If every event of police abuse were reported in the newspapers, there would be much less abuse of power. Of course, all law enforcement investigations routinely clear their own. It is the jury that gets to the truth.
Why aren't the police recording every single stop with a small audio/video device attached to their uniforms? How very little would law officers get away with in their version of their story spin?
A $65,000 settlement for Margaret Foltz is a pittance for what she has gone through since 2006. At least Largo police Officer Justin Martens moved out of Pinellas and no longer can cause abuse here. Now if Pinellas could just clear out all the others that routinely abuse their powers with the badge, it would be a safer place to live for the citizens.
I know — I am now living her story and suffer post-traumatic stress disorder from abuse at the hands of law enforcement during my first and last arrest at age 60. I was and still am a law-abiding citizen trashed by the law enforcers.
Frances Bonnie Hoelper, Largo
Re: Start small, think big with transit
Short-, long-term transit options exist
Yes, we do need to upgrade our regional transit system. Yes, we do need to get beyond buses and single-occupant cars. Yes, there is a way to start this transition that the powers that be do not address!
It was the money issue that was the cause of the tax referendum for light rail in Hillsborough, along with the quashing of the high-speed rail line to Orlando. In the midst of all that fighting, other regions used their stimulus funds to upgrade their existing Amtrak lines, thus enabling the present fleet to achieve 110 mph, at a fraction of the cost of a new rail line. Many regions are vying for potential streetcar grants today, a line that would serve Pinellas County and the region well by getting locals and visitors to the gulf beaches and back in true style. Water taxi systems in San Francisco and New York continue to prove that boats are a viable form of municipal transit.
Those are short-term projects that can be accomplished without tax increases. A long-term project should involve all of Central Florida with a high-speed monorail to whisk us all from the gulf to the Atlantic as the Chinese do with their highly successful maglev monorail in Shanghai.
At-grade trains are dangerous and expensive. The Times just printed a picture of a major train derailment near Chicago. Chicagoland is synonymous with trains so if major accidents happen there, I certainly don't want to support installing at-grade trains in an already congested Tampa Bay.
Rand Moorhead, St. Petersburg
Re: Taxpayers will pay for mayor's trip to Japan, story, Nov. 8
Story on mayor's travel wasn't fair
I was disappointed in this recent article in the paper. If your reporter had delved a little bit deeper into the subject matter, he would have discovered that all previous trips by our mayors out of the country (Ulrich, Fischer, Baker, etc.) were paid with city taxpayer dollars — to Japan, Russia, Canada and numerous conferences and conventions in the United States.
If their spouse wanted to attend too, the mayors personally paid for their travel expenses.
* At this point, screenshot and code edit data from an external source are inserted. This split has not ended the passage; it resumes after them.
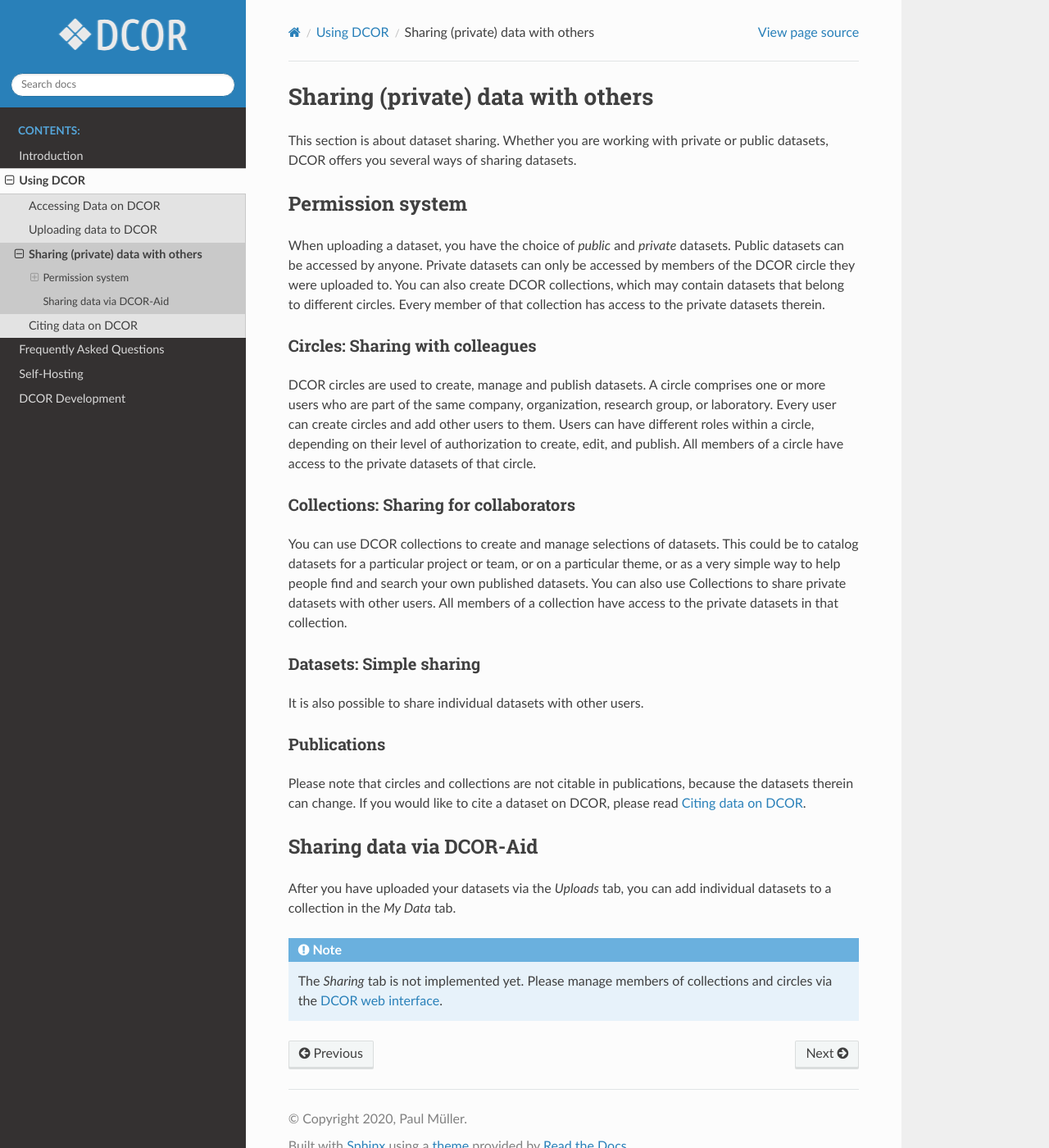
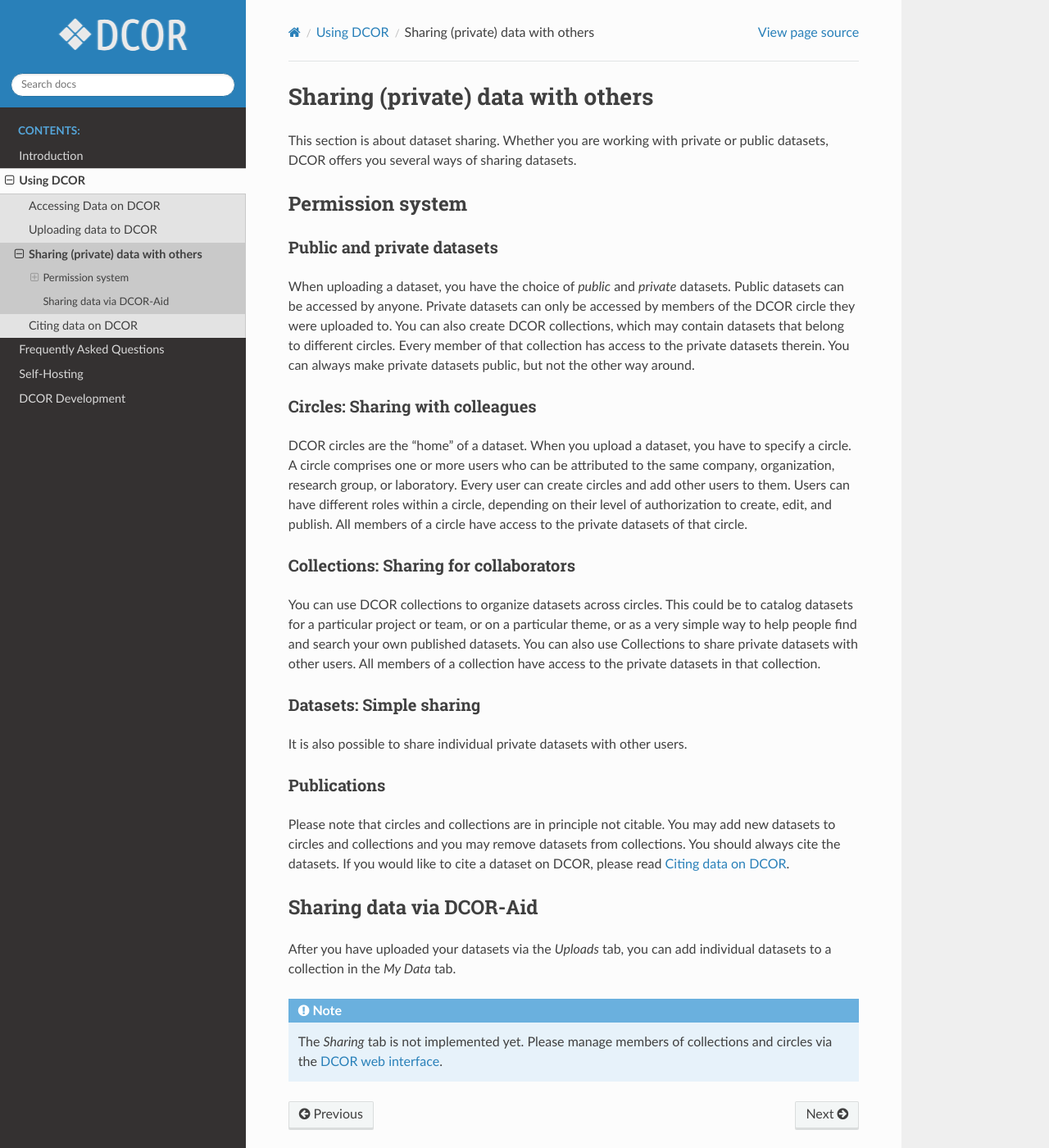
Before and after one commit to DCOR-dev/dcor-docs, a Sphinx documentation site: the page built from docs/sec_user_guide/share.rst, in a window 1280 px wide and 1400 px high. Shown: the whole window at 82% size. Built offline with Sphinx 7.4.7 and the Read the Docs theme 2.0.0, drawn with Linux system fonts in a browser that asks for light colours.

Commit message:
docs: improve clarity

```diff
--- a/docs/sec_user_guide/cite.rst
+++ b/docs/sec_user_guide/cite.rst
@@ -7,7 +7,8 @@
 .. warning::
 
     Do not cite your data using DCOR collection IDs or DCOR circle IDs.
-    The datasets in a circle or collection can change over time.
+    Users may add new datasets to circles/collections or remove
+    datasets from collections. You should always cite the datasets.
 
 If you are using DCOR data for publication purposes, please make sure
 to properly cite the relevant dataset IDs. For instance, if you are
@@ -21,7 +22,7 @@
 Philipp Rosendahl, Christoph Herold, Paul Müller, Jochen Guck (2020).
 *Real-time deformability cytometry reference data*,
 Deformability Cytometry Open Repository (DCOR)
-URL: https://dcor.mpl.mpg.de/dataset/89bf2177-ffeb-9893-83cc-b619fc2f6663
+https://dcor.mpl.mpg.de/dataset/89bf2177-ffeb-9893-83cc-b619fc2f6663
 
 
 .. note::
--- a/docs/sec_user_guide/share.rst
+++ b/docs/sec_user_guide/share.rst
@@ -2,51 +2,56 @@
 Sharing (private) data with others
 ==================================
 This section is about dataset sharing. Whether you are working with private
-or public datasets, DCOR offers you several ways
-of sharing datasets.
+or public datasets, DCOR offers you several ways of sharing datasets.
+
 
 
 Permission system
 =================
+
+Public and private datasets
+---------------------------
 When uploading a dataset, you have the choice of *public* and *private*
 datasets. Public datasets can be accessed by anyone. Private datasets
 can only be accessed by members of the DCOR circle they were uploaded to.
 You can also create DCOR collections, which may contain datasets that
 belong to different circles. Every member of that collection has access to the
-private datasets therein.
+private datasets therein. You can always make private datasets public, but
+not the other way around.
 
 
 Circles: Sharing with colleagues
 --------------------------------
-DCOR circles are used to create, manage and publish datasets.
-A circle comprises one or more users who are part of the same company,
-organization, research group, or laboratory. Every user can create circles
-and add other users to them. Users can have different roles within a circle,
-depending on their level of authorization to create, edit, and publish.
-All members of a circle have access to the private datasets of that circle.
+DCOR circles are the "home" of a dataset. When you upload a dataset, you
+have to specify a circle. A circle comprises one or more users who can be
+attributed to the same company, organization, research group, or laboratory.
+Every user can create circles and add other users to them. Users can have
+different roles within a circle, depending on their level of authorization
+to create, edit, and publish. All members of a circle have access to the
+private datasets of that circle.
 
 
 Collections: Sharing for collaborators
 --------------------------------------
-You can use DCOR collections to create and manage selections of datasets.
+You can use DCOR collections to organize datasets across circles.
 This could be to catalog datasets for a particular project or team, or on a
 particular theme, or as a very simple way to help people find and search
 your own published datasets. You can also use Collections to share private
-datasets with other users.
-All members of a collection have access to the private datasets in that
-collection.
+datasets with other users. All members of a collection have access to the
+private datasets in that collection.
 
 
 Datasets: Simple sharing
 ------------------------
-It is also possible to share individual datasets with other users.
+It is also possible to share individual private datasets with other users.
 
 
 Publications
 ------------
-Please note that circles and collections are not citable in publications,
-because the datasets therein can change. If you would like to cite a
-dataset on DCOR, please read :ref:`sec_cite`.
+Please note that circles and collections are in principle not citable.
+You may add new datasets to circles and collections and you may remove
+datasets from collections. You should always cite the datasets.
+If you would like to cite a dataset on DCOR, please read :ref:`sec_cite`.
 
 
 Sharing data via DCOR-Aid
```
This has been the city's travel expense policy for years and years. Let's play fair and tell the whole story.
Bonnie Douglass, St. Petersburg
Re: School rezoning
Let students build portables at PTEC
More than 20 years ago when I was starting my teaching career with Pinellas County, I went on a required field trip that showed different types of schools in the area. One of the most interesting was PTEC, which had many wonderful programs.
When visiting the carpentry program, I saw the students making the portable classrooms for other schools in the district. I remember thinking how thrifty this was. The carpentry students got the experience, and the county saved money by having them built at the school.
I was surprised to read in the article on school zoning that the portables are now being rented at a price that seems very high. Why are the portables not being made at PTEC or other technical programs?
Mary Beth Gillingham, Clearwater